> [TASK DIRECTIONS] Please return every line in the following data that includes the string "counts".

== SOURCE INFORMATION ==

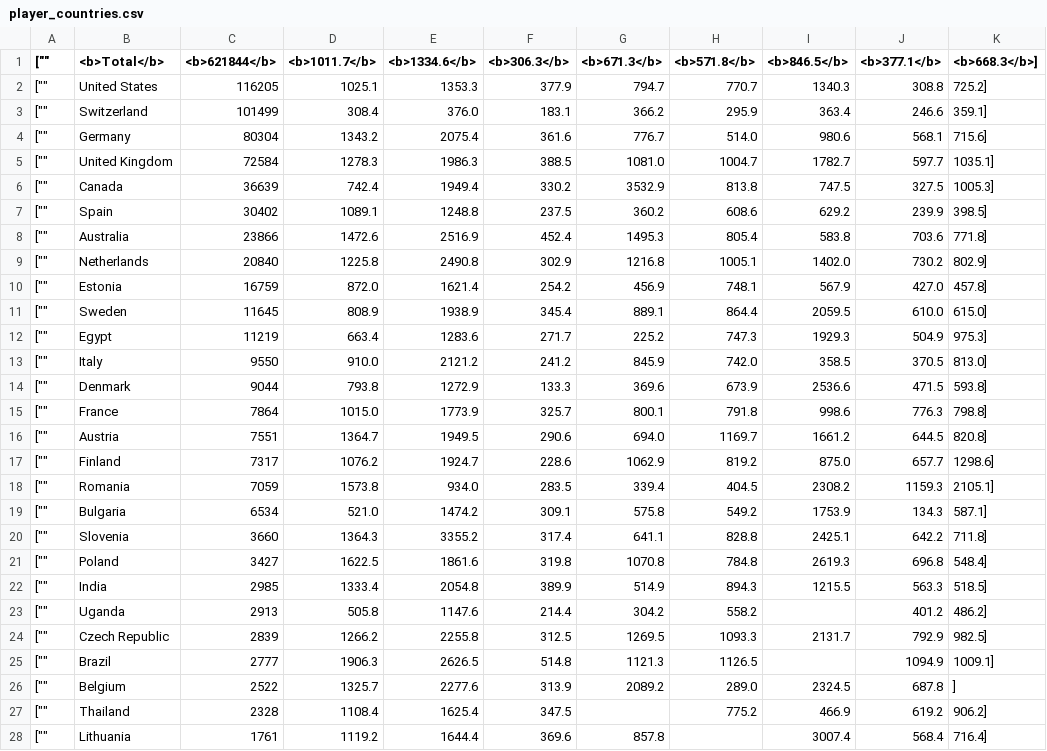
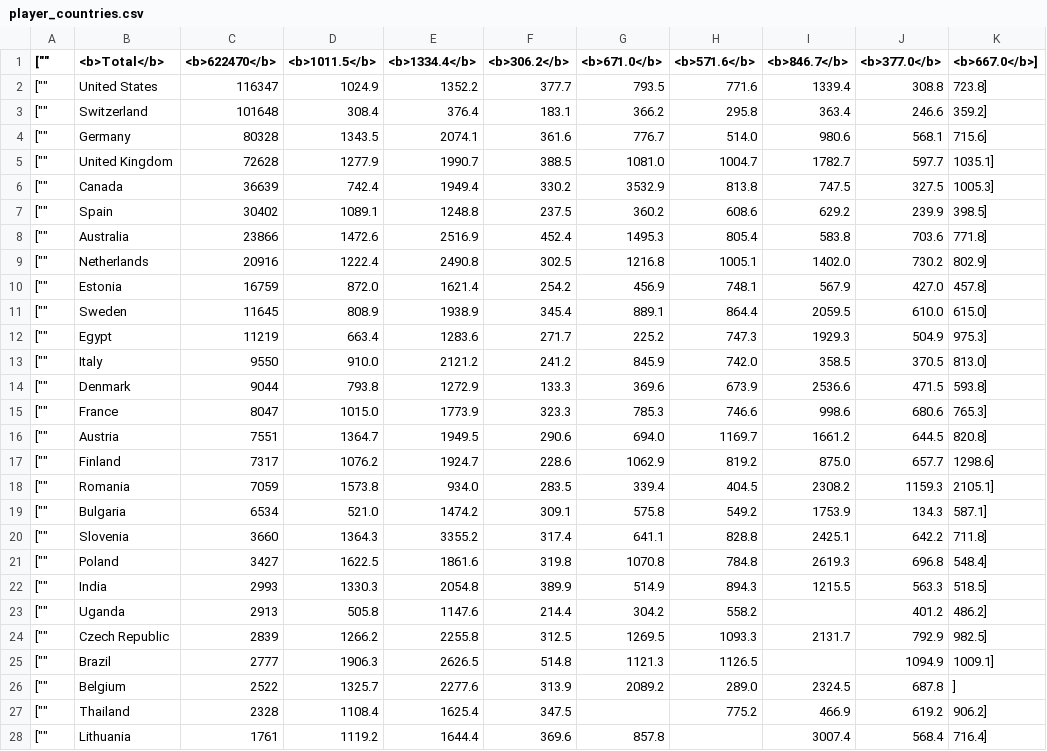
Before and after one commit to mattfel1/geoscents_stats, a CSV file: player_countries.csv, drawn as a sheet; only a part is shown.

```diff
--- a/player_countries.csv
+++ b/player_countries.csv
@@ -1,6 +1,6 @@
-["","<b>Total</b>","<b>621844</b>","<b>1011.7</b>","<b>1334.6</b>","<b>306.3</b>","<b>671.3</b>","<b>571.8</b>","<b>846.5</b>","<b>377.1</b>","<b>668.3</b>"],
-["","United States","116205","1025.1","1353.3","377.9","794.7","770.7","1340.3","308.8","725.2"],
-["","Switzerland","101499","308.4","376.0","183.1","366.2","295.9","363.4","246.6","359.1"],
-["","Germany","80304","1343.2","2075.4","361.6","776.7","514.0","980.6","568.1","715.6"],
-["","United Kingdom","72584","1278.3","1986.3","388.5","1081.0","1004.7","1782.7","597.7","1035.1"],
+["","<b>Total</b>","<b>622470</b>","<b>1011.5</b>","<b>1334.4</b>","<b>306.2</b>","<b>671.0</b>","<b>571.6</b>","<b>846.7</b>","<b>377.0</b>","<b>667.0</b>"],
+["","United States","116347","1024.9","1352.2","377.7","793.5","771.6","1339.4","308.8","723.8"],
+["","Switzerland","101648","308.4","376.4","183.1","366.2","295.8","363.4","246.6","359.2"],
+["","Germany","80328","1343.5","2074.1","361.6","776.7","514.0","980.6","568.1","715.6"],
+["","United Kingdom","72628","1277.9","1990.7","388.5","1081.0","1004.7","1782.7","597.7","1035.1"],
 ["","Canada","36639","742.4","1949.4","330.2","3532.9","813.8","747.5","327.5","1005.3"],
@@ -8,3 +8,3 @@
 ["","Australia","23866","1472.6","2516.9","452.4","1495.3","805.4","583.8","703.6","771.8"],
-["","Netherlands","20840","1225.8","2490.8","302.9","1216.8","1005.1","1402.0","730.2","802.9"],
+["","Netherlands","20916","1222.4","2490.8","302.5","1216.8","1005.1","1402.0","730.2","802.9"],
 ["","Estonia","16759","872.0","1621.4","254.2","456.9","748.1","567.9","427.0","457.8"],
@@ -14,3 +14,3 @@
 ["","Denmark","9044","793.8","1272.9","133.3","369.6","673.9","2536.6","471.5","593.8"],
-["","France","7864","1015.0","1773.9","325.7","800.1","791.8","998.6","776.3","798.8"],
+["","France","8047","1015.0","1773.9","323.3","785.3","746.6","998.6","680.6","765.3"],
 ["","Austria","7551","1364.7","1949.5","290.6","694.0","1169.7","1661.2","644.5","820.8"],
@@ -21,3 +21,3 @@
 ["","Poland","3427","1622.5","1861.6","319.8","1070.8","784.8","2619.3","696.8","548.4"],
-["","India","2985","1333.4","2054.8","389.9","514.9","894.3","1215.5","563.3","518.5"],
+["","India","2993","1330.3","2054.8","389.9","514.9","894.3","1215.5","563.3","518.5"],
 ["","Uganda","2913","505.8","1147.6","214.4","304.2","558.2","","401.2","486.2"],
```
Also changed, not shown: 15 other files.
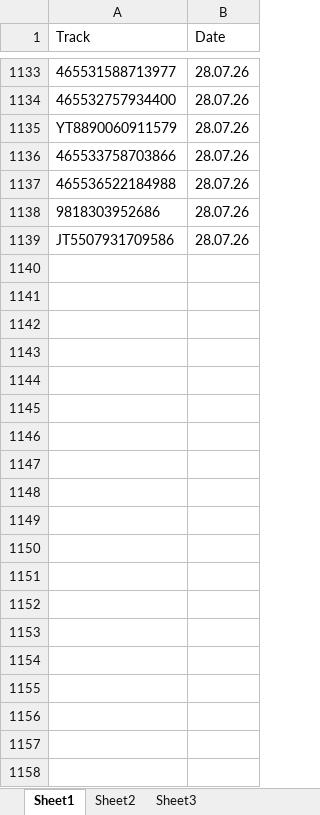
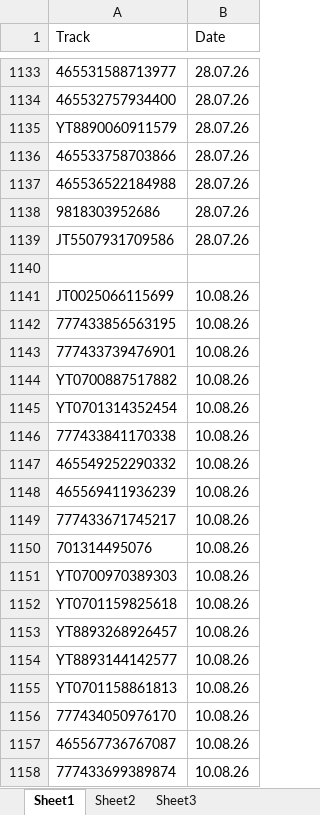
Before and after one commit to Aminjon7-create/cargo1001, an Excel workbook: on_the_way.xlsx, sheet Sheet1, drawn as a sheet; only a part is shown, gaps mark what is left out; values as stored, in another font and other column widths than the file's, no borders; the diff covers the shown part only; the diff names each change by its address in the sheet, - before the commit and + after, or states it on an @@ line.

```diff
--- a/on_the_way.xlsx (sheet Sheet1)
+++ b/on_the_way.xlsx (sheet Sheet1)
+row 1140: (empty)
+row 1141: JT0025066115699 | 10.08.26
+row 1142: 777433856563195 | 10.08.26
+row 1143: 777433739476901 | 10.08.26
+row 1144: YT0700887517882 | 10.08.26
+row 1145: YT0701314352454 | 10.08.26
+row 1146: 777433841170338 | 10.08.26
+row 1147: 465549252290332 | 10.08.26
+row 1148: 465569411936239 | 10.08.26
+row 1149: 777433671745217 | 10.08.26
+row 1150: 701314495076 | 10.08.26
+row 1151: YT0700970389303 | 10.08.26
+row 1152: YT0701159825618 | 10.08.26
+row 1153: YT8893268926457 | 10.08.26
+row 1154: YT8893144142577 | 10.08.26
+row 1155: YT0701158861813 | 10.08.26
+row 1156: 777434050976170 | 10.08.26
+row 1157: 465567736767087 | 10.08.26
+row 1158: 777433699389874 | 10.08.26
```
Also changed, not shown: 79 added rows elsewhere in this sheet, china.xlsx.
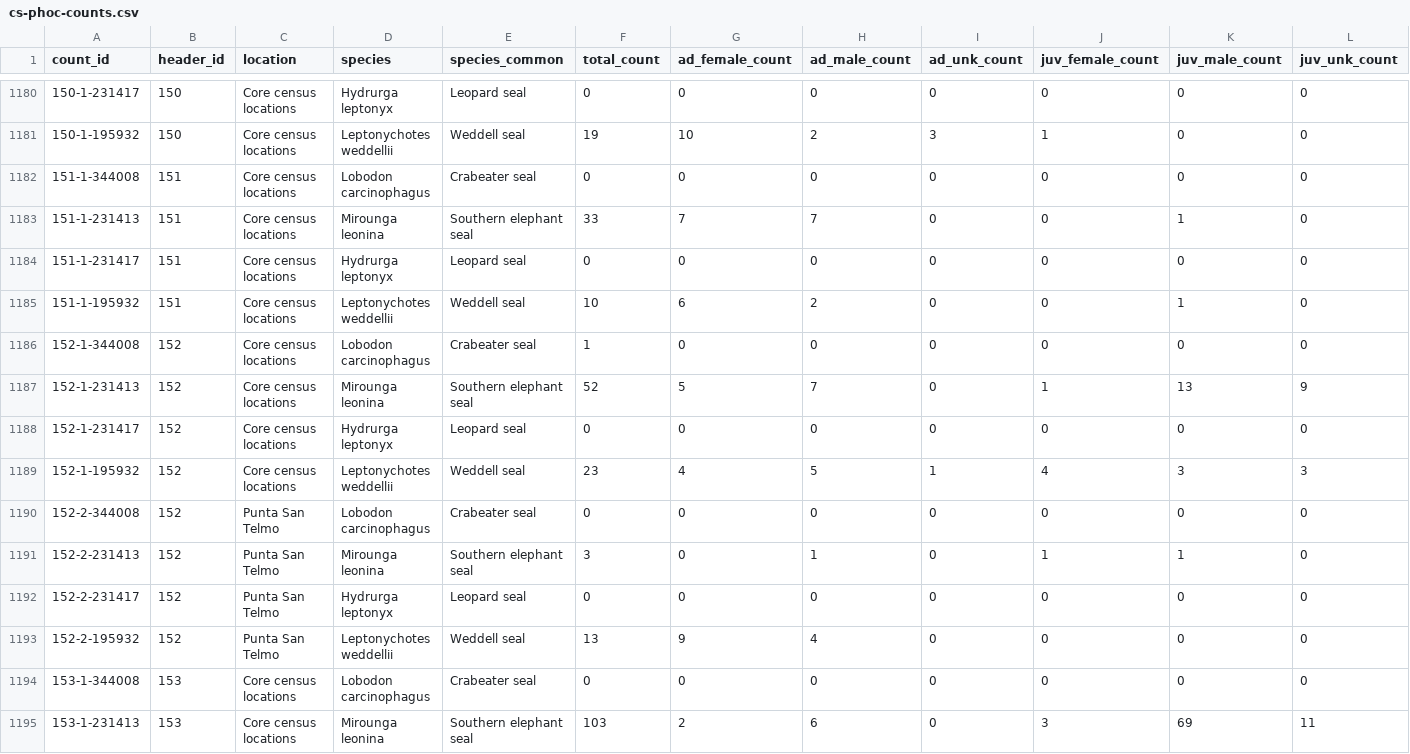
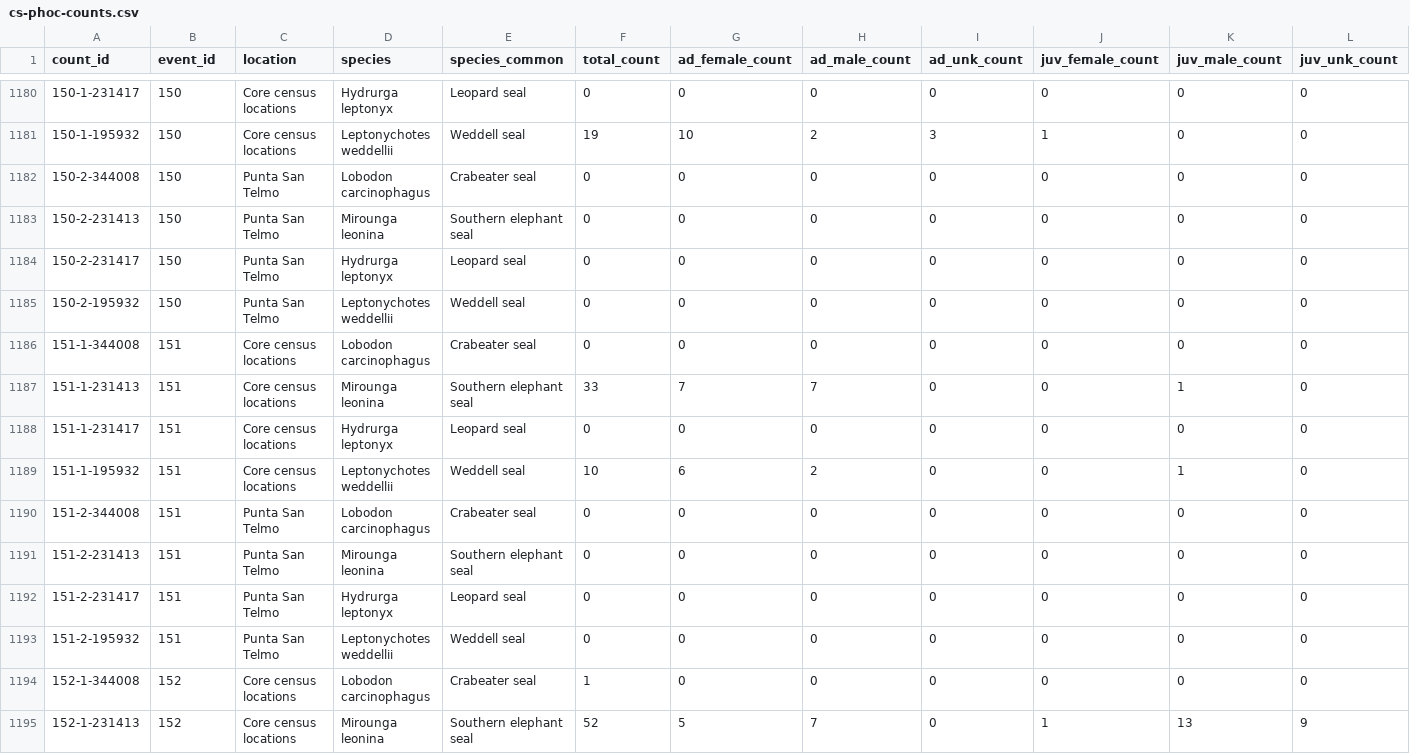
Before and after one commit to us-amlr/cs-phoc, a CSV file: data/manuscript/cs-phoc-counts.csv, drawn as a sheet; only a part is shown, gaps mark what is left out; the shorter side is filled out with more unchanged rows; rows hold the shown columns only; the diff names each change by its address in the sheet, - before the commit and + after, or states it on an @@ line.

Commit message:
Closes #2, closes #3. Refer to 'events' instead of 'headers' for consistency with dwca. Only store plain text manuscript in repo

```diff
--- a/data/manuscript/cs-phoc-counts.csv
+++ b/data/manuscript/cs-phoc-counts.csv
-B1: header_id
+B1: event_id
+row 1182: 150-2-344008 | 150 | Punta San Telmo | Lobodon carcinophagus | Crabeater seal | 0 | 0 | 0 | 0 | 0 | 0 | 0
+row 1183: 150-2-231413 | 150 | Punta San Telmo | Mirounga leonina | Southern elephant seal | 0 | 0 | 0 | 0 | 0 | 0 | 0
+row 1184: 150-2-231417 | 150 | Punta San Telmo | Hydrurga leptonyx | Leopard seal | 0 | 0 | 0 | 0 | 0 | 0 | 0
+row 1185: 150-2-195932 | 150 | Punta San Telmo | Leptonychotes weddellii | Weddell seal | 0 | 0 | 0 | 0 | 0 | 0 | 0
+row 1190: 151-2-344008 | 151 | Punta San Telmo | Lobodon carcinophagus | Crabeater seal | 0 | 0 | 0 | 0 | 0 | 0 | 0
+row 1191: 151-2-231413 | 151 | Punta San Telmo | Mirounga leonina | Southern elephant seal | 0 | 0 | 0 | 0 | 0 | 0 | 0
+row 1192: 151-2-231417 | 151 | Punta San Telmo | Hydrurga leptonyx | Leopard seal | 0 | 0 | 0 | 0 | 0 | 0 | 0
+row 1193: 151-2-195932 | 151 | Punta San Telmo | Leptonychotes weddellii | Weddell seal | 0 | 0 | 0 | 0 | 0 | 0 | 0
```
Also changed, not shown: data/manuscript/cs-phoc-events.csv, figures/Table1_csphoc.tsv, 9 other files.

===

> [RESULT BELOW]
Before and after one commit to us-amlr/cs-phoc, a CSV file: data/manuscript/cs-phoc-counts.csv, drawn as a sheet; only a part is shown, gaps mark what is left out; the shorter side is filled out with more unchanged rows; rows hold the shown columns only; the diff names each change by its address in the sheet, - before the commit and + after, or states it on an @@ line.
--- a/data/manuscript/cs-phoc-counts.csv
+++ b/data/manuscript/cs-phoc-counts.csv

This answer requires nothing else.